So, yes, it was a great challenge, and we witnessed some truly incredible creative problem-solving on the part of the designers. Shirin had an insurmountable task on many levels. Her divorcee requested something reminiscent of Cher's "Half-Breed" dress, complete with peacock feathers, and the wedding dress that came with her not only had very little yardage, but was constructed out of an un-dyeable polyester. Ever a clever thinker, Shirin realized that she could create surface details and change the appearance of the old dress, by sewing geometric patterns of contrasting thread along the front. "The dream team" suffered this week, with Christopher getting bruised for creating a dress that suggested a roll of bubble wrap, and Epperson going home for creating a "Heidi’s Homeland" dirndl. Note to future designers: She left Germany to come live in America. "Tyrolean chic" never flies on this show.

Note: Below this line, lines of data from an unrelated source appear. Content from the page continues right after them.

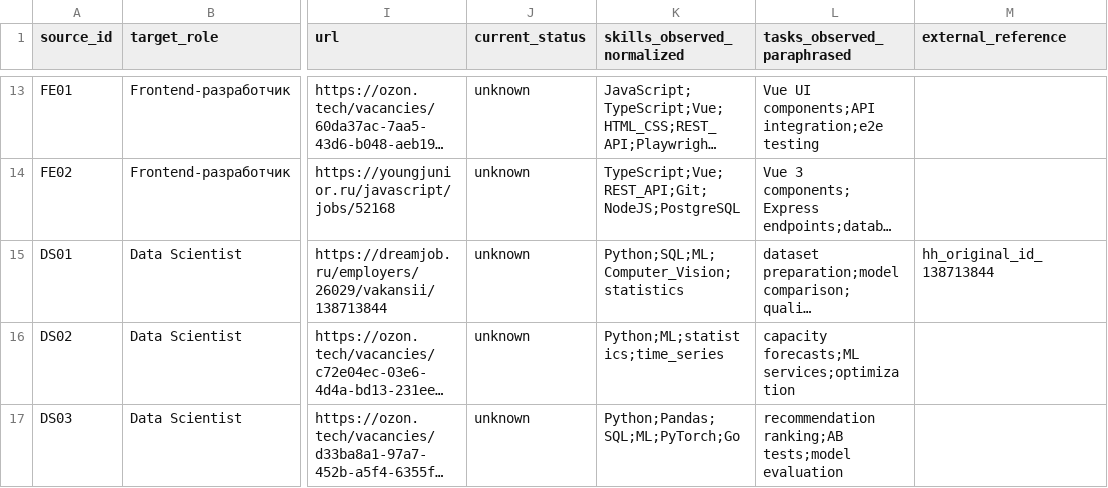
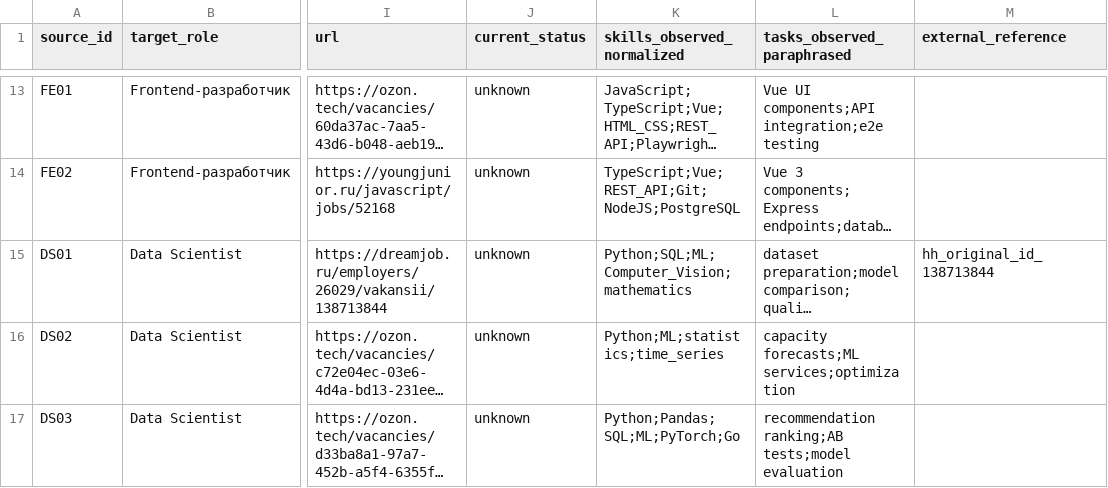
Before and after one commit to msbezrukova12-maker/PROBA, a CSV file: data/verified_entry_roles_2026-10-23.csv, drawn as a sheet; only a part is shown, gaps mark what is left out; long unchanged cells end in …; the diff names each change by its address in the sheet, - before the commit and + after, or states it on an @@ line.

Commit message:
data: correct DS mathematics evidence rather than assert statistics

```diff
--- a/data/verified_entry_roles_2026-10-23.csv
+++ b/data/verified_entry_roles_2026-10-23.csv
-K15 (skills_observed_normalized): Python;SQL;ML;Computer_Vision;statistics
+K15 (skills_observed_normalized): Python;SQL;ML;Computer_Vision;mathematics
```
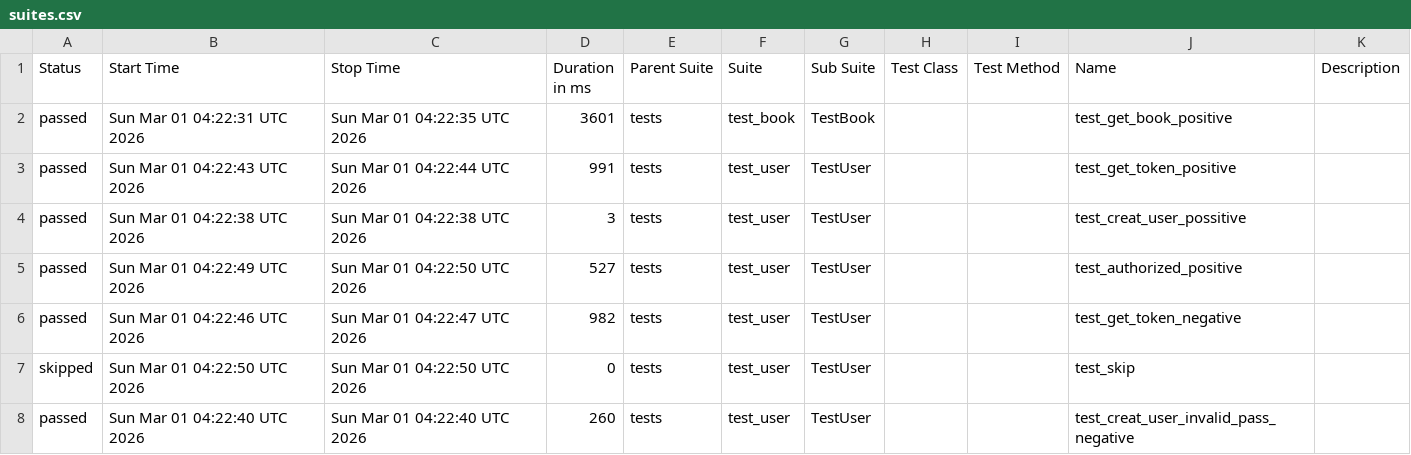
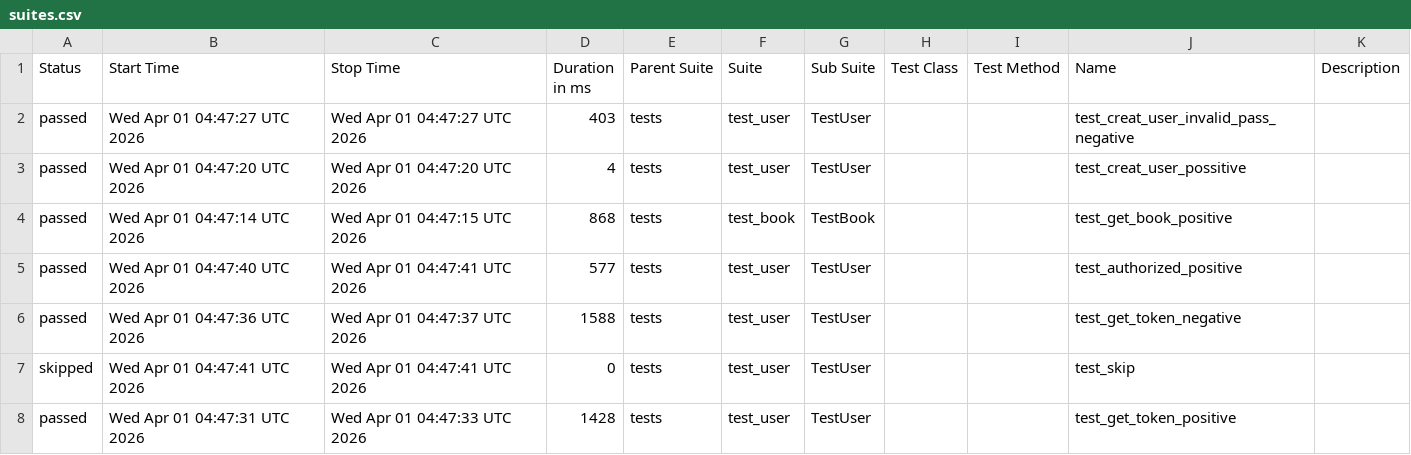
Before and after one commit to ngothikimthaoqb/pytest, a CSV file: data/suites.csv, drawn as a sheet.

```diff
--- a/data/suites.csv
+++ b/data/suites.csv
@@ -1,8 +1,8 @@
 "Status","Start Time","Stop Time","Duration in ms","Parent Suite","Suite","Sub Suite","Test Class","Test Method","Name","Description"
-"passed","Sun Mar 01 04:22:31 UTC 2026","Sun Mar 01 04:22:35 UTC 2026","3601","tests","test_book","TestBook","","","test_get_book_positive",""
-"passed","Sun Mar 01 04:22:43 UTC 2026","Sun Mar 01 04:22:44 UTC 2026","991","tests","test_user","TestUser","","","test_get_token_positive",""
-"passed","Sun Mar 01 04:22:38 UTC 2026","Sun Mar 01 04:22:38 UTC 2026","3","tests","test_user","TestUser","","","test_creat_user_possitive",""
-"passed","Sun Mar 01 04:22:49 UTC 2026","Sun Mar 01 04:22:50 UTC 2026","527","tests","test_user","TestUser","","","test_authorized_positive",""
-"passed","Sun Mar 01 04:22:46 UTC 2026","Sun Mar 01 04:22:47 UTC 2026","982","tests","test_user","TestUser","","","test_get_token_negative",""
-"skipped","Sun Mar 01 04:22:50 UTC 2026","Sun Mar 01 04:22:50 UTC 2026","0","tests","test_user","TestUser","","","test_skip",""
-"passed","Sun Mar 01 04:22:40 UTC 2026","Sun Mar 01 04:22:40 UTC 2026","260","tests","test_user","TestUser","","","test_creat_user_invalid_pass_negative",""
+"passed","Wed Apr 01 04:47:27 UTC 2026","Wed Apr 01 04:47:27 UTC 2026","403","tests","test_user","TestUser","","","test_creat_user_invalid_pass_negative",""
+"passed","Wed Apr 01 04:47:20 UTC 2026","Wed Apr 01 04:47:20 UTC 2026","4","tests","test_user","TestUser","","","test_creat_user_possitive",""
+"passed","Wed Apr 01 04:47:14 UTC 2026","Wed Apr 01 04:47:15 UTC 2026","868","tests","test_book","TestBook","","","test_get_book_positive",""
+"passed","Wed Apr 01 04:47:40 UTC 2026","Wed Apr 01 04:47:41 UTC 2026","577","tests","test_user","TestUser","","","test_authorized_positive",""
+"passed","Wed Apr 01 04:47:36 UTC 2026","Wed Apr 01 04:47:37 UTC 2026","1588","tests","test_user","TestUser","","","test_get_token_negative",""
+"skipped","Wed Apr 01 04:47:41 UTC 2026","Wed Apr 01 04:47:41 UTC 2026","0","tests","test_user","TestUser","","","test_skip",""
+"passed","Wed Apr 01 04:47:31 UTC 2026","Wed Apr 01 04:47:33 UTC 2026","1428","tests","test_user","TestUser","","","test_get_token_positive",""
```
Also changed, not shown: 27 other files.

But Gordana! What an amazing job she did this week! Her client was thrilled with the final product, and she won for the first time in this whole competition. I've been very impressed with her this whole season, because she has very strong construction techniques and she seems to apply them in inventive ways. Also, her ideas seem to get incorporated a lot by of the other designers. It was very impressive in the newspaper episode that she succeeded in creating a dress that didn't use a muslin under-structure. After Tim's adulation during his visit, it was clear that her technique of repetitive folding was showing up in many of the other dresses. It’s hard to tell who started the macrame trend in the room, but Gordana certainly is the only designer who might have been around when the technique was popular the first time, in the Seventies. The dress that she created this week is not only well-constructed and tailored to the body of her client, but her choice to sew together frayed strips of acetate reworks a construction trend from the 18th century in a new way, for today.Again you can see that it’s a compelling idea, because Logan adopted it for the ruffles on the vest of his ensemble this week.

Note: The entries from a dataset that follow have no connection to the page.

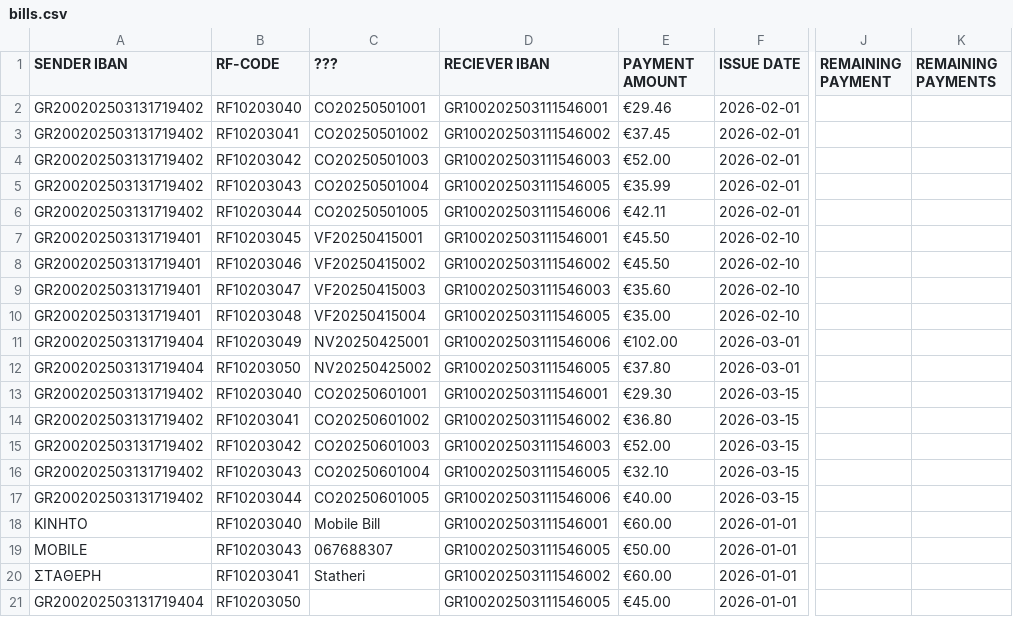
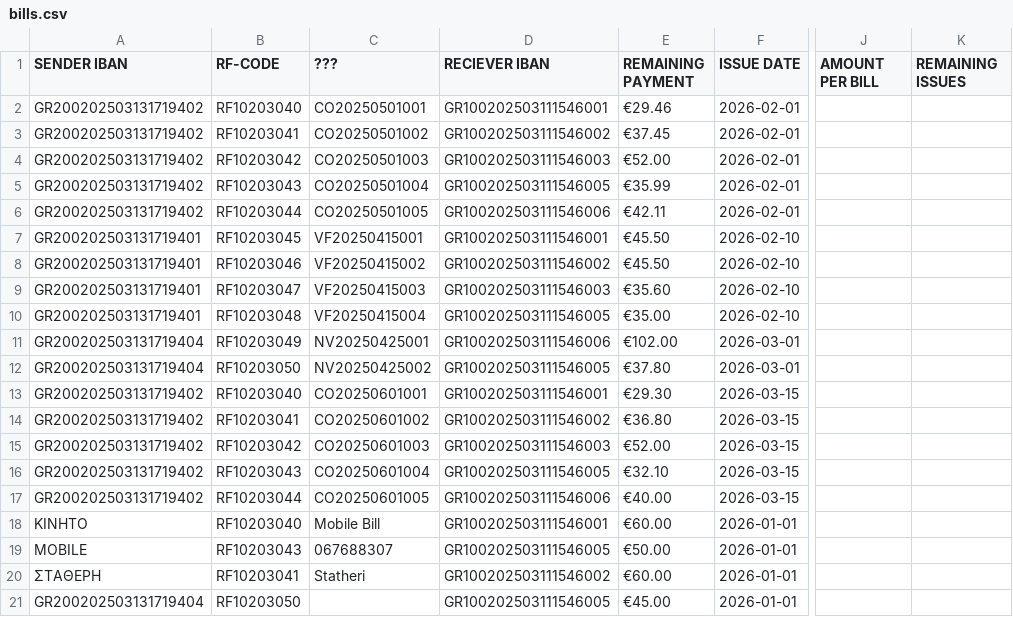
Before and after one commit to Efto-Tat/Bank-of-TUC, a CSV file: BANK_OF_TUC/bills.csv, drawn as a sheet; only a part is shown, gaps mark what is left out; the diff names each change by its address in the sheet, - before the commit and + after, or states it on an @@ line.

Commit message:
Update bills.csv

```diff
--- a/BANK_OF_TUC/bills.csv
+++ b/BANK_OF_TUC/bills.csv
-E1: PAYMENT AMOUNT
+E1: REMAINING PAYMENT
-J1: REMAINING PAYMENT
+J1: AMOUNT PER BILL
-K1: REMAINING PAYMENTS
+K1: REMAINING ISSUES
```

Most importantly, Gordana is a really generous person, and winning this challenge couldn't have been more appropriate. Like these other women, yes, she had been married before, but more significantly, like them, she has come to "Project Runway" to launch a new season of her life. Clearly someone familiar with using her skills toward other people's ends, it is exciting to see her get the opportunity to make clothes that come from her own singular vision. As so many women do, Gordana has had to sacrifice her own dreams for the sake of her family, and it's heartbreaking to see her cry this week when she can't get through to her children on the telephone. However, when she wins the challenge, and remarks that at last people see that she is a designer, and not just a dressmaker, it’s very moving. We not only get the chance to see her transform someone else's life through fashion, but we also get to see fashion transform her. It is all work well done, and I think that she’s a serious contender for the final three. So congratulations, Gordana! Enjoy the last of the immunity, and maybe we'll "see you in Bryant Park."